United Utilities’ Anthony Conway on how big data and analytics is a "game changer" for the industry

Anthony Conway

At first glance, they may seem worlds apart. The hype around big data coming out of Silicon Valley versus a centuries old industry that is at the very foundation of metropolitan civilisation: water utilities. Can a marriage between the two yield significant dividends?

In this interview, Anthony Conway, Strategic Programs Director at United Utilities, a major water and wastewater supplier in the North West of England, discusses why he believes that big data offers big benefits in helping utilities drive customer service and efficiency.

PEX Network: Do you think big data is a game changer for the utility industry?

Anthony Conway: I think big data and analytics offers a host of benefits, helping companies to provide timely insights.

The landscape within which water companies operate is changing dramatically: rising energy costs, climate change and resilience, growing customer expectations and changes in the regulatory framework pose challenges.

This changing landscape demands innovation.
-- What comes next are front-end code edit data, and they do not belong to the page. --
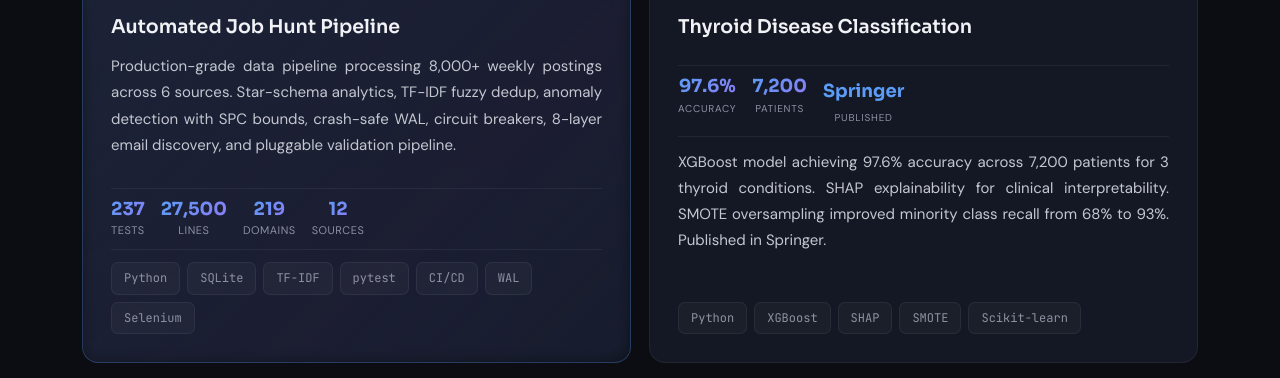
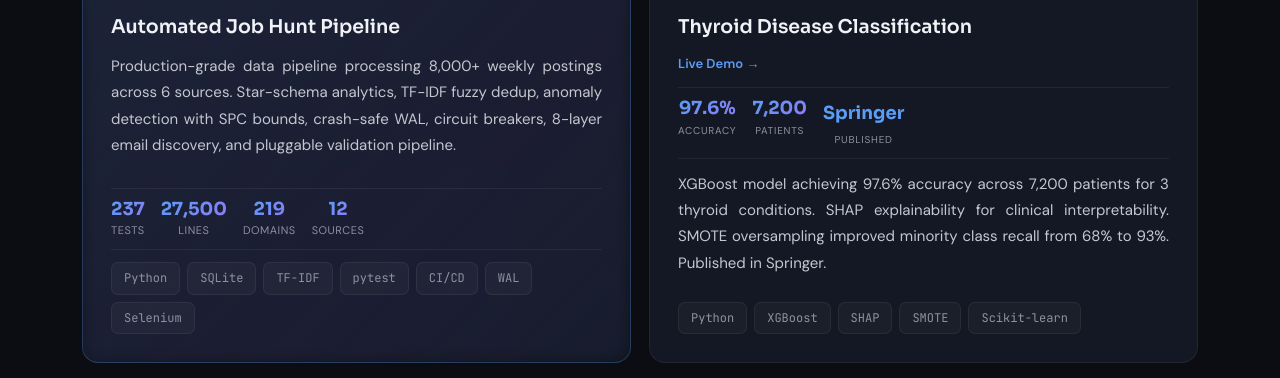
Before and after one commit to prasad0411/Prasad-Portfolio, a website: page index.html in a window 1280 px wide. Shown: the part 2507-2885 px from the top of the page. Drawn offline with Linux system fonts and the light colour scheme.

Commit message:
feat: add thyroid live demo link to portfolio

```diff
--- a/index.html
+++ b/index.html
@@ -258,6 +258,7 @@
                 ></a>
               </div>
               <p class="proj-title">Thyroid Disease Classification</p>
+              <a href="https://thyroid-disease-classification.streamlit.app/" target="_blank" style="font-size:13px;font-weight:600;color:var(--accent);text-decoration:none;">Live Demo →</a>
               <div class="proj-stats-row">
                 <div class="proj-stat-item"><span class="proj-stat-num pub-val">97.6%</span><span class="proj-stat-label">Accuracy</span></div>
                 <div class="proj-stat-item"><span class="proj-stat-num pub-val">7,200</span><span class="proj-stat-label">Patients</span></div>
```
It demands that we find ways of driving forward great customer service delivered very efficiently. In both of these areas big data and analytics is a major opportunity.

The cost of operational technology is ever reducing and analytics are becoming ever more sophisticated. The combination gives water companies the opportunity to derive actionable insight about what is happening when, so that we can enhance decision making, driving forward customer service and efficiency.

PEX Network: Could you give me an example of something that you’re doing at United Utilities with regards improved use of data?

Anthony Conway: One area is water production planning, which is at the very heart of what we do - United Utilities provides water and wastewater services to over 7 million customers in the Northwest of England. We are currently putting in place an end-to-end water production plan system that enables us to optimise our activities from source to tap. Analytics and data are at the centre of this approach, as we take data feeds across this end-to-end system and use analytics to make optimised decisions, all aimed at delivering great customer service, at a reduced cost.

Another example is energy management systems, where we’re modelling the energy usage of facilities. This enables us in real time to compare actual energy usage against modelled energy usage so we can identify the need to make interventions.

These examples and other areas, are all pieces of the analytics jigsaw, showing how we can harness data to give us better situational awareness, and actionable insights that deliver benefits for customers, shareholders and the environment.

PEX Network: Sounds as though it was a real wide range of benefits. But there is always a lot of hype around new technologies like big data. How can utility companies actually ensure that they’re deriving value from it, rather than just succumbing to the latest industry buzzword?

Anthony Conway: A large part of what I do is finding leading thinking and innovation from anywhere around the world, and introduce these new approaches into our organisation. I’ve visited many global innovation hubs and my view is that there are a lot of innovation opportunities available. The trick is finding it and landing it.

Within United Utilities, we’re focusing on three areas to enable the process of embracing innovation, and acting as "integrators of best thinking". The first is having the mechanisms in place to know what good looks like. This requires harvesting processes so that you know what the recently emerged and emerging innovation is. The second area is about being really agile at pursuing a pilot or trialling a new piece of innovation so you can make a decision about its suitability and wider roll out.The third area is about ensuring leadership behaviours remain focussed on championing innovation and removing obstacles that could get in the way of innovation. Remarkably, that's new to the water industry.

Company leadership has to be really championing innovation, because there can be a lot of roadblocks - human and structural - in the way of change. If you’ve got the leadership team behind it so that they see their role as playing on the pitch: always scrutinising their own functional areas in the context of an industry beyond the immediate reservoir or catchment, you can make those leaps really quickly.

PEX Network: I like that phrase you used: the integrators of best thinking.

Anthony Conway: There is a lot innovation around the world that has been driven by circumstances that we don't have in the UK, such as severe water scarcity or scarcity of finite resources. But much of it is transferable. My job is to see how that innovation might work in Manchester and Liverpool.

We are even looking beyond our sector, borrowing thinking from other industries, and in particular from manufacturing. When you look at our activities, and employ systems engineering type thinking, you realise that much of what we do has considerable similarity to production lines.

Factory type thinking has helped us shape our approach, as we work towards our production lines being monitored in real, or real enough time, with an analytic scalability to look backwards to understand the current performance of the production line, and to look forwards to forecast performance, with information distributed in a visually intelligent way around the organisation.

This approach is doubly relevant now as we move towards competition for non-domestic customers. We will be helping business customers to understand their manufacturing processes in a water conscious way. Helping the environment, helping the bottom line. Where better to start than by viewing our own waste production as a valuable opportunity?